16 November 2022 - Sven Wassmer

Recently, the economic sustainability of clubs or “financial fair play” has been a very topical issue, firstly because of the complaints of many clubs and organisations about “state-run clubs” and the announcement of the Spanish League (LFP) to report the two best known state-run clubs, PSG and Manchester City, for breaching the regulations on financial fair play, and secondly because UEFA has just modified and renewed its regulations on the economic monitoring   of clubs.

Sven Wassmer, PhD Abogado & Rechtsanwalt +34 91 319 96 86

First of all, it is interesting to note that the name of the regulation, which applies to all clubs that have qualified for participation in European competitions such as the Champions League, Europa League or Conference League, has changed. UEFA no longer speaks of “financial fair play” but of ensuring sustainability, as evidenced by the new name “Financial Sustainability and Club Licensing Regulations” (FSCLR). While financial sustainability is its main objective, the FSCLR is based on three pillars: solvency, stability and cost control of clubs.

The principle of solvency involves the prohibition of clubs from having certain types of unpaid debts, for example to tax authorities, employees (including players) or other clubs. This principle is not new, but UEFA has tightened it up with the new regulations.

Interestingly, the new regulations are more lenient with clubs in terms of stability. Whereas the old regulations set the upper limit of losses a club could incur over a three-year period at €30 million, the FSCLR raises this limit to €60 million, with the possibility of increasing it by a further €10 million if a club is financially sound. This may come as a surprise, but it is because UEFA now places increased emphasis on the third principle, cost control.

With the new regulations, UEFA limits squad costs to a maximum of 70% of the club’s revenue. Squad costs in this context include items such as transfer costs, staff salaries (including player salaries) and fees paid to agents. In order to allow clubs to adjust their expenses, UEFA has set a transitional period of two seasons during which the limit is still higher than 70%.

By means of this new regulation, UEFA not only intends to guarantee a more sustainable future for professional football, but also to achieve fair competition at European level.  It will be intriguing to see whether UEFA achieves its goals with this new regulation, especially with regard to the “state-run clubs”.

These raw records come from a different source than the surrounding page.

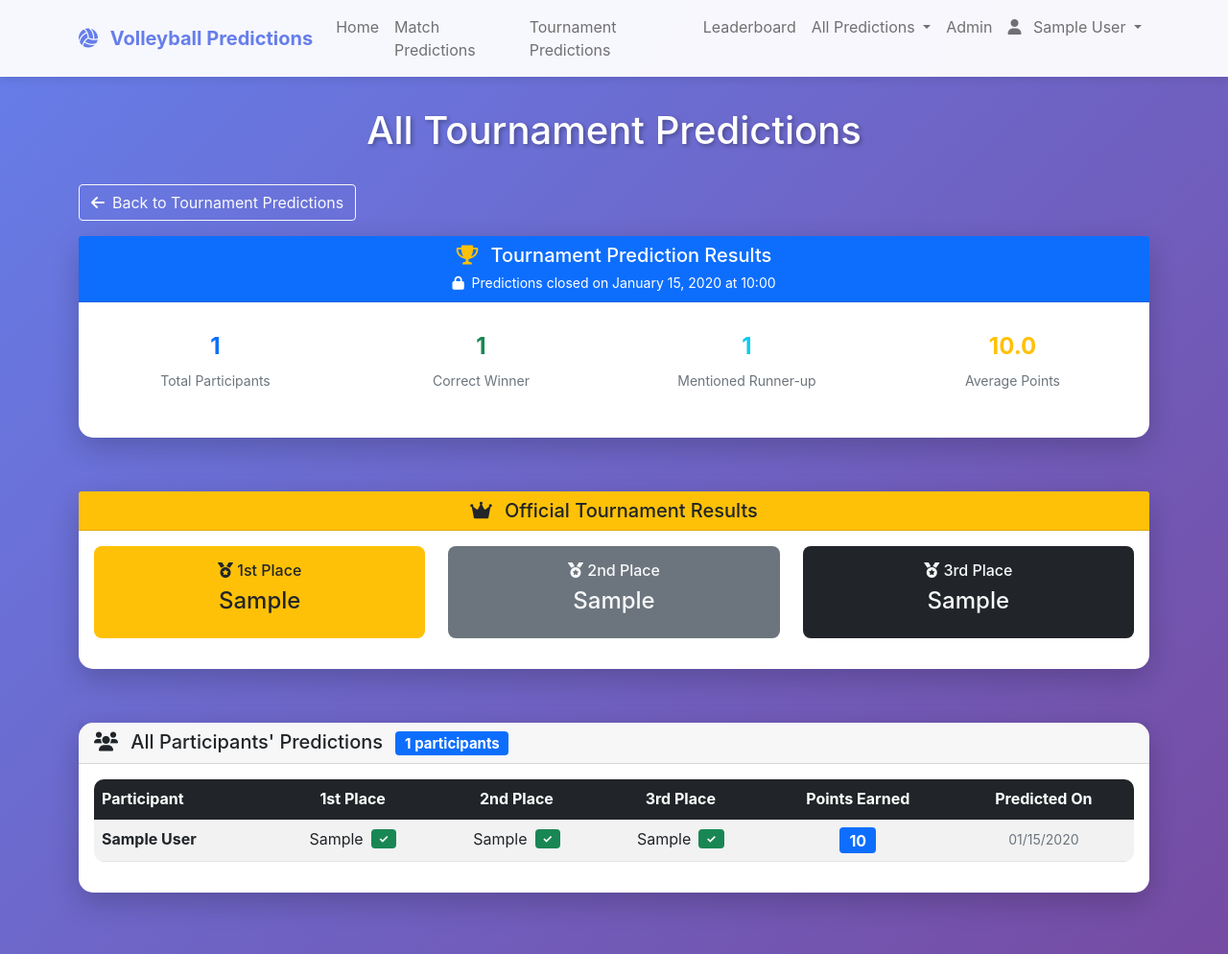
After one commit to guntarsa/volleyball-prediction-game, a Flask app: page /tournament-predictions/all in a window 1280 px wide. The commit adds this page. Shown: the whole page at 96% size. Run offline with Flask 3, Linux system fonts and the light colour scheme; a user stored in the database is signed in; tables that the repository leaves empty hold one stand-in row (values such as "Sample post"); some libraries are stand-ins or nearby versions.

Commit message:
all tournament predictions

```diff
--- a/app.py
+++ b/app.py
@@ -1114,6 +1114,53 @@ def tournament_predictions():
                          teams=teams,
                          user_prediction=user_prediction)
 
+@app.route('/tournament-predictions/all')
+@login_required
+def all_tournament_predictions():
+    # Get tournament config to check if predictions are closed
+    tournament_config = TournamentConfig.query.first()
+    if not tournament_config:
+        flash('Tournament predictions are not yet available. Please contact admin.', 'warning')
+        return redirect(url_for('index'))
+
+    # Only show all predictions if deadline has passed
+    if tournament_config.is_prediction_open():
+        flash('Tournament predictions are still open. All predictions will be visible after the deadline.', 'info')
+        return redirect(url_for('tournament_predictions'))
+
+    # Get all tournament predictions with user information, ordered by user name
+    all_predictions = (TournamentPrediction.query
+                      .join(User)
+                      .order_by(User.name)
+                      .all())
+
+    # Get statistics
+    total_participants = len(all_predictions)
+
+    # If tournament results are available, calculate some stats
+    stats = {
+        'total_participants': total_participants,
+        'results_available': tournament_config.are_results_available()
+    }
+
+    if tournament_config.are_results_available():
+        # Count correct predictions for each position
+        first_place_correct = len([p for p in all_predictions if p.first_place == tournament_config.first_place_result])
+        second_place_mentioned = len([p for p in all_predictions if tournament_config.second_place_result in [p.first_place, p.second_place, p.third_place]])
+        third_place_mentioned = len([p for p in all_predictions if tournament_config.third_place_result in [p.first_place, p.second_place, p.third_place]])
+
+        stats.update({
+            'first_place_correct': first_place_correct,
+            'second_place_mentioned': second_place_mentioned,
+            'third_place_mentioned': third_place_mentioned,
+            'average_points': sum(p.points_earned for p in all_predictions) / max(total_participants, 1)
+        })
+
+    return render_template('all_tournament_predictions.html',
+                         tournament_config=tournament_config,
+                         all_predictions=all_predictions,
+                         stats=stats)
+
 @app.route('/get_prediction/<int:game_id>')
 @login_required
 def get_prediction(game_id):
--- /dev/null
+++ b/templates/all_tournament_predictions.html
@@ -0,0 +1,363 @@
+{% extends "base.html" %}
+
+{% block title %}All Tournament Predictions - Volleyball Predictions{% endblock %}
+
+{% block content %}
+<h1 class="page-title">All Tournament Predictions</h1>
+
+<!-- Navigation Link Back -->
+<div class="row mb-3">
+    <div class="col-12">
+        <a href="{{ url_for('tournament_predictions') }}" class="btn btn-outline-light">
+            <i class="fas fa-arrow-left me-2"></i>Back to Tournament Predictions
+        </a>
+    </div>
+</div>
+
+<!-- Tournament Status -->
+<div class="row mb-4">
+    <div class="col-12">
+        <div class="card">
+            <div class="card-header bg-primary text-white text-center">
+                <h5 class="mb-1">
+                    <i class="fas fa-trophy text-warning me-2"></i>
+                    Tournament Prediction Results
+                </h5>
+                <small>
+                    <i class="fas fa-lock me-1"></i>
+                    Predictions closed on {{ tournament_config.prediction_deadline.strftime('%B %d, %Y at %H:%M') }}
+                </small>
+            </div>
+            <div class="card-body">
+                <div class="row text-center">
+                    <div class="col-md-3">
+                        <div class="stat-box">
+                            <h4 class="text-primary">{{ stats.total_participants }}</h4>
+                            <small class="text-muted">Total Participants</small>
+                        </div>
+                    </div>
+                    {% if stats.results_available %}
+                    <div class="col-md-3">
+                        <div class="stat-box">
+                            <h4 class="text-success">{{ stats.first_place_correct }}</h4>
+                            <small class="text-muted">Correct Winner</small>
+                        </div>
+                    </div>
+                    <div class="col-md-3">
+                        <div class="stat-box">
+                            <h4 class="text-info">{{ stats.second_place_mentioned }}</h4>
+                            <small class="text-muted">Mentioned Runner-up</small>
+                        </div>
+                    </div>
+                    <div class="col-md-3">
+                        <div class="stat-box">
+                            <h4 class="text-warning">{{ "%.1f"|format(stats.average_points) }}</h4>
+                            <small class="text-muted">Average Points</small>
+                        </div>
+                    </div>
+                    {% endif %}
+                </div>
+            </div>
+        </div>
+    </div>
+</div>
+
+{% if tournament_config.are_results_available() %}
+<!-- Official Tournament Results -->
+<div class="row mb-4">
+    <div class="col-12">
+        <div class="card">
+            <div class="card-header text-center bg-warning text-dark">
+                <h5 class="mb-0">
+                    <i class="fas fa-crown me-2"></i>
+                    Official Tournament Results
+                </h5>
+            </div>
+            <div class="card-body">
+                <div class="row text-center">
+                    <div class="col-md-4">
+                        <div class="result-card bg-warning text-dark">
+                            <h6><i class="fas fa-medal"></i> 1st Place</h6>
+                            <h4>
+                                {% if get_country_code(tournament_config.first_place_result) %}
+                                    <span class="fi fi-{{ get_country_code(tournament_config.first_place_result) }} team-flag-large me-2"></span>
+                                {% endif %}
+                                {{ tournament_config.first_place_result }}
+                            </h4>
+                        </div>
+                    </div>
+                    <div class="col-md-4">
+                        <div class="result-card bg-secondary text-light">
+                            <h6><i class="fas fa-medal"></i> 2nd Place</h6>
+                            <h4>
+                                {% if get_country_code(tournament_config.second_place_result) %}
+                                    <span class="fi fi-{{ get_country_code(tournament_config.second_place_result) }} team-flag-large me-2"></span>
+                                {% endif %}
+                                {{ tournament_config.second_place_result }}
+                            </h4>
+                        </div>
+                    </div>
+                    <div class="col-md-4">
+                        <div class="result-card bg-dark text-light">
+                            <h6><i class="fas fa-medal"></i> 3rd Place</h6>
+                            <h4>
+                                {% if get_country_code(tournament_config.third_place_result) %}
+                                    <span class="fi fi-{{ get_country_code(tournament_config.third_place_result) }} team-flag-large me-2"></span>
+                                {% endif %}
+                                {{ tournament_config.third_place_result }}
+                            </h4>
+                        </div>
+                    </div>
+                </div>
+            </div>
+        </div>
+    </div>
+</div>
+{% endif %}
+
+<!-- All Predictions -->
+{% if all_predictions %}
+<div class="row">
+    <div class="col-12">
+        <div class="card">
+            <div class="card-header">
+                <h5 class="mb-0">
+                    <i class="fas fa-users me-2"></i>
+                    All Participants' Predictions
+                    <span class="badge bg-primary ms-2">{{ stats.total_participants }} participants</span>
+                </h5>
+            </div>
+            <div class="card-body">
+
+                <!-- Desktop Table View -->
+                <div class="table-responsive d-none d-md-block">
+                    <table class="table table-striped table-hover">
+                        <thead class="table-dark">
+                            <tr>
+                                <th>Participant</th>
+                                <th class="text-center">1st Place</th>
+                                <th class="text-center">2nd Place</th>
+                                <th class="text-center">3rd Place</th>
+                                {% if stats.results_available %}
+                                <th class="text-center">Points Earned</th>
+                                {% endif %}
+                                <th class="text-center">Predicted On</th>
+                            </tr>
+                        </thead>
+                        <tbody>
+                            {% for prediction in all_predictions %}
+                            <tr>
+                                <td>
+                                    <strong>{{ prediction.user.name }}</strong>
+                                </td>
+                                <td class="text-center">
+                                    <div class="prediction-team">
+                                        {% if get_country_code(prediction.first_place) %}
+                                            <span class="fi fi-{{ get_country_code(prediction.first_place) }} team-flag me-2"></span>
+                                        {% endif %}
+                                        {{ prediction.first_place }}
+                                        {% if stats.results_available and prediction.first_place == tournament_config.first_place_result %}
+                                            <span class="badge bg-success ms-1">✓</span>
+                                        {% endif %}
+                                    </div>
+                                </td>
+                                <td class="text-center">
+                                    <div class="prediction-team">
+                                        {% if get_country_code(prediction.second_place) %}
+                                            <span class="fi fi-{{ get_country_code(prediction.second_place) }} team-flag me-2"></span>
+                                        {% endif %}
+                                        {{ prediction.second_place }}
+                                        {% if stats.results_available and tournament_config.second_place_result in [prediction.first_place, prediction.second_place, prediction.third_place] %}
+                                            <span class="badge bg-success ms-1">✓</span>
+                                        {% endif %}
+                                    </div>
+                                </td>
+                                <td class="text-center">
+                                    <div class="prediction-team">
+                                        {% if get_country_code(prediction.third_place) %}
+                                            <span class="fi fi-{{ get_country_code(prediction.third_place) }} team-flag me-2"></span>
+                                        {% endif %}
+                                        {{ prediction.third_place }}
+                                        {% if stats.results_available and tournament_config.third_place_result in [prediction.first_place, prediction.second_place, prediction.third_place] %}
+                                            <span class="badge bg-success ms-1">✓</span>
+                                        {% endif %}
+                                    </div>
+                                </td>
+                                {% if stats.results_available %}
+                                <td class="text-center">
+                                    <span class="badge bg-primary fs-6">{{ prediction.points_earned }}</span>
+                                </td>
+                                {% endif %}
+                                <td class="text-center">
+                                    <small class="text-muted">{{ prediction.updated_at.strftime('%m/%d/%Y') }}</small>
+                                </td>
+                            </tr>
+                            {% endfor %}
+                        </tbody>
+                    </table>
+                </div>
+
+                <!-- Mobile Card View -->
+                <div class="d-md-none">
+                    {% for prediction in all_predictions %}
+                    <div class="card mb-3 prediction-participant-card">
+                        <div class="card-header d-flex justify-content-between align-items-center">
+                            <h6 class="mb-0 fw-bold">{{ prediction.user.name }}</h6>
+                            {% if stats.results_available %}
+                                <span class="badge bg-primary">{{ prediction.points_earned }} pts</span>
+                            {% endif %}
+                        </div>
+                        <div class="card-body">
+                            <div class="row text-center">
+                                <div class="col-4">
+                                    <div class="mobile-position-card bg-warning text-dark">
+                                        <h6>1st</h6>
+                                        <div class="team-prediction">
+                                            {% if get_country_code(prediction.first_place) %}
+                                                <span class="fi fi-{{ get_country_code(prediction.first_place) }} team-flag d-block mb-1"></span>
+                                            {% endif %}
+                                            <small class="fw-bold">{{ prediction.first_place }}</small>
+                                            {% if stats.results_available and prediction.first_place == tournament_config.first_place_result %}
+                                                <div><span class="badge bg-success">✓</span></div>
+                                            {% endif %}
+                                        </div>
+                                    </div>
+                                </div>
+                                <div class="col-4">
+                                    <div class="mobile-position-card bg-secondary text-light">
+                                        <h6>2nd</h6>
+                                        <div class="team-prediction">
+                                            {% if get_country_code(prediction.second_place) %}
+                                                <span class="fi fi-{{ get_country_code(prediction.second_place) }} team-flag d-block mb-1"></span>
+                                            {% endif %}
+                                            <small class="fw-bold">{{ prediction.second_place }}</small>
+                                            {% if stats.results_available and tournament_config.second_place_result in [prediction.first_place, prediction.second_place, prediction.third_place] %}
+                                                <div><span class="badge bg-success">✓</span></div>
+                                            {% endif %}
+                                        </div>
+                                    </div>
+                                </div>
+                                <div class="col-4">
+                                    <div class="mobile-position-card bg-dark text-light">
+                                        <h6>3rd</h6>
+                                        <div class="team-prediction">
+                                            {% if get_country_code(prediction.third_place) %}
+                                                <span class="fi fi-{{ get_country_code(prediction.third_place) }} team-flag d-block mb-1"></span>
+                                            {% endif %}
+                                            <small class="fw-bold">{{ prediction.third_place }}</small>
+                                            {% if stats.results_available and tournament_config.third_place_result in [prediction.first_place, prediction.second_place, prediction.third_place] %}
+                                                <div><span class="badge bg-success">✓</span></div>
+                                            {% endif %}
+                                        </div>
+                                    </div>
+                                </div>
+                            </div>
+                            <div class="text-center mt-2">
+                                <small class="text-muted">
+                                    <i class="fas fa-calendar-alt me-1"></i>
+                                    Predicted on {{ prediction.updated_at.strftime('%B %d, %Y') }}
+                                </small>
+                            </div>
+                        </div>
+                    </div>
+                    {% endfor %}
+                </div>
+            </div>
+        </div>
+    </div>
+</div>
+
+{% else %}
+<div class="alert alert-info text-center">
+    <h4><i class="fas fa-users"></i> No Tournament Predictions</h4>
+    <p>No participants have made tournament predictions yet.</p>
+</div>
+{% endif %}
+
+{% endblock %}
+
+{% block scripts %}
+<style>
+    .stat-box {
+        padding: 1rem;
+        border-radius: 8px;
+        margin-bottom: 1rem;
+    }
+
+    .stat-box h4 {
+        margin-bottom: 0.5rem;
+        font-weight: bold;
+    }
+
+    .result-card {
+        padding: 1rem;
+        border-radius: 8px;
+        margin-bottom: 1rem;
+    }
+
+    .prediction-team {
+        display: flex;
+        align-items: center;
+        justify-content: center;
+        flex-wrap: wrap;
+        gap: 0.25rem;
+    }
+
+    .prediction-participant-card {
+        border-left: 4px solid #667eea;
+        transition: all 0.3s ease;
+    }
+
+    .prediction-participant-card:hover {
+        box-shadow: 0 4px 12px rgba(0, 0, 0, 0.1);
+        transform: translateX(3px);
+    }
+
+    .mobile-position-card {
+        padding: 0.75rem 0.5rem;
+        border-radius: 8px;
+        margin-bottom: 0.5rem;
+        min-height: 80px;
+        display: flex;
+        flex-direction: column;
+        justify-content: center;
+    }
+
+    .team-prediction {
+        display: flex;
+        flex-direction: column;
+        align-items: center;
+        gap: 0.25rem;
+    }
+
+    @media (max-width: 768px) {
+        .team-flag {
+            width: 16px;
+            height: 12px;
+        }
+
+        .mobile-position-card {
+            min-height: 70px;
+            padding: 0.5rem 0.25rem;
+        }
+
+        .mobile-position-card h6 {
+            font-size: 0.9rem;
+            margin-bottom: 0.5rem;
+        }
+
+        .mobile-position-card small {
+            font-size: 0.75rem;
+            line-height: 1.2;
+        }
+
+        .prediction-participant-card .card-header {
+            padding: 0.75rem;
+        }
+
+        .prediction-participant-card .card-body {
+            padding: 0.75rem;
+        }
+    }
+</style>
+{% endblock %}
--- a/templates/base.html
+++ b/templates/base.html
@@ -618,12 +618,20 @@
                                 <i class="fas fa-medal d-lg-none me-2"></i>Leaderboard
                             </a>
                         </li>
-                        <li class="nav-item">
-                            <a class="nav-link" href="{{ url_for('all_predictions') }}">
+                        <li class="nav-item dropdown">
+                            <a class="nav-link dropdown-toggle" href="#" id="predictionsDropdown" role="button" data-bs-toggle="dropdown" aria-expanded="false">
                                 <i class="fas fa-eye d-lg-none me-2"></i>
                                 <span class="d-none d-lg-inline">All Predictions</span>
                                 <span class="d-lg-none">Predictions</span>
                             </a>
+                            <ul class="dropdown-menu" aria-labelledby="predictionsDropdown">
+                                <li><a class="dropdown-item" href="{{ url_for('all_predictions') }}">
+                                    <i class="fas fa-volleyball-ball me-2"></i> Match Predictions
+                                </a></li>
+                                <li><a class="dropdown-item" href="{{ url_for('all_tournament_predictions') }}">
+                                    <i class="fas fa-trophy me-2"></i> Tournament Predictions
+                                </a></li>
+                            </ul>
                         </li>
                         {% if current_user.is_admin %}
                         <li class="nav-item">
```
Also changed, not shown: project.md (added, +222 -0 lines), templates/tournament_predictions.html (+7 -0 lines).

Finally, it should be mentioned that regulations on financial control of clubs also exist at national level, some of which have led to very positive results, such as the regulations introduced by the Spanish League.